[Modification records]
==============================
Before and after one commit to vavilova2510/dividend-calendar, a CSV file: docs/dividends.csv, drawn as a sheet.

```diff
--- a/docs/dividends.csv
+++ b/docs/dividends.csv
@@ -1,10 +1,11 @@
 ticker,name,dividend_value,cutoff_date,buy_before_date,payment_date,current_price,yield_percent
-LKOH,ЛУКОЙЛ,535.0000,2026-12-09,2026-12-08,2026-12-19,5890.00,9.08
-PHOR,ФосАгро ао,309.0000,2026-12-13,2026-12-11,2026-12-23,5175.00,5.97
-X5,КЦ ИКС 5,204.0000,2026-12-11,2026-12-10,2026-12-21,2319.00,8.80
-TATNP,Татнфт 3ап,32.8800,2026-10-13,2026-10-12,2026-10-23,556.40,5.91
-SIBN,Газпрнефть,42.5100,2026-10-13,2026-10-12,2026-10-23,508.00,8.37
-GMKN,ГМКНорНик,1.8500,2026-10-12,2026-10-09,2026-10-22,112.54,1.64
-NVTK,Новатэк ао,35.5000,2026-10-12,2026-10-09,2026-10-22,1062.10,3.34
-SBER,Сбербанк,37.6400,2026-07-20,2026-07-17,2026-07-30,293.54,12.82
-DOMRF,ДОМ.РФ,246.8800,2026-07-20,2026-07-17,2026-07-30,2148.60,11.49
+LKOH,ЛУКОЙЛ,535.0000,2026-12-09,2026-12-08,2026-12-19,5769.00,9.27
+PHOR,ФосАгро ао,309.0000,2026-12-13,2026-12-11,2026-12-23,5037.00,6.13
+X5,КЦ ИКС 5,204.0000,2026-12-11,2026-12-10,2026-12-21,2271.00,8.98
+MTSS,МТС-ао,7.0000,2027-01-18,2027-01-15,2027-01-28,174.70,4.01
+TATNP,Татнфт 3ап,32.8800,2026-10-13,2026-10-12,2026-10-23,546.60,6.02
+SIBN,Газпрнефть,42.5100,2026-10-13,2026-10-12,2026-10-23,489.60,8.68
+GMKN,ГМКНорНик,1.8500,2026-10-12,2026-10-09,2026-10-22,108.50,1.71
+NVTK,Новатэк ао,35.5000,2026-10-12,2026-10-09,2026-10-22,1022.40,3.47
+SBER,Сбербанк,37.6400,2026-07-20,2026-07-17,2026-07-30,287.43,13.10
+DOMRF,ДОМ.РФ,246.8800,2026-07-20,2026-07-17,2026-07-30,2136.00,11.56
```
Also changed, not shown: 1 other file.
==============================
[YOUR TASK]
Without any change, reproduce the data in full.

[WRITTEN SOLUTION]
Before and after one commit to vavilova2510/dividend-calendar, a CSV file: docs/dividends.csv, drawn as a sheet.

```diff
--- a/docs/dividends.csv
+++ b/docs/dividends.csv
@@ -1,10 +1,11 @@
 ticker,name,dividend_value,cutoff_date,buy_before_date,payment_date,current_price,yield_percent
-LKOH,ЛУКОЙЛ,535.0000,2026-12-09,2026-12-08,2026-12-19,5890.00,9.08
-PHOR,ФосАгро ао,309.0000,2026-12-13,2026-12-11,2026-12-23,5175.00,5.97
-X5,КЦ ИКС 5,204.0000,2026-12-11,2026-12-10,2026-12-21,2319.00,8.80
-TATNP,Татнфт 3ап,32.8800,2026-10-13,2026-10-12,2026-10-23,556.40,5.91
-SIBN,Газпрнефть,42.5100,2026-10-13,2026-10-12,2026-10-23,508.00,8.37
-GMKN,ГМКНорНик,1.8500,2026-10-12,2026-10-09,2026-10-22,112.54,1.64
-NVTK,Новатэк ао,35.5000,2026-10-12,2026-10-09,2026-10-22,1062.10,3.34
-SBER,Сбербанк,37.6400,2026-07-20,2026-07-17,2026-07-30,293.54,12.82
-DOMRF,ДОМ.РФ,246.8800,2026-07-20,2026-07-17,2026-07-30,2148.60,11.49
+LKOH,ЛУКОЙЛ,535.0000,2026-12-09,2026-12-08,2026-12-19,5769.00,9.27
+PHOR,ФосАгро ао,309.0000,2026-12-13,2026-12-11,2026-12-23,5037.00,6.13
+X5,КЦ ИКС 5,204.0000,2026-12-11,2026-12-10,2026-12-21,2271.00,8.98
+MTSS,МТС-ао,7.0000,2027-01-18,2027-01-15,2027-01-28,174.70,4.01
+TATNP,Татнфт 3ап,32.8800,2026-10-13,2026-10-12,2026-10-23,546.60,6.02
+SIBN,Газпрнефть,42.5100,2026-10-13,2026-10-12,2026-10-23,489.60,8.68
+GMKN,ГМКНорНик,1.8500,2026-10-12,2026-10-09,2026-10-22,108.50,1.71
+NVTK,Новатэк ао,35.5000,2026-10-12,2026-10-09,2026-10-22,1022.40,3.47
+SBER,Сбербанк,37.6400,2026-07-20,2026-07-17,2026-07-30,287.43,13.10
+DOMRF,ДОМ.РФ,246.8800,2026-07-20,2026-07-17,2026-07-30,2136.00,11.56
```
Also changed, not shown: 1 other file.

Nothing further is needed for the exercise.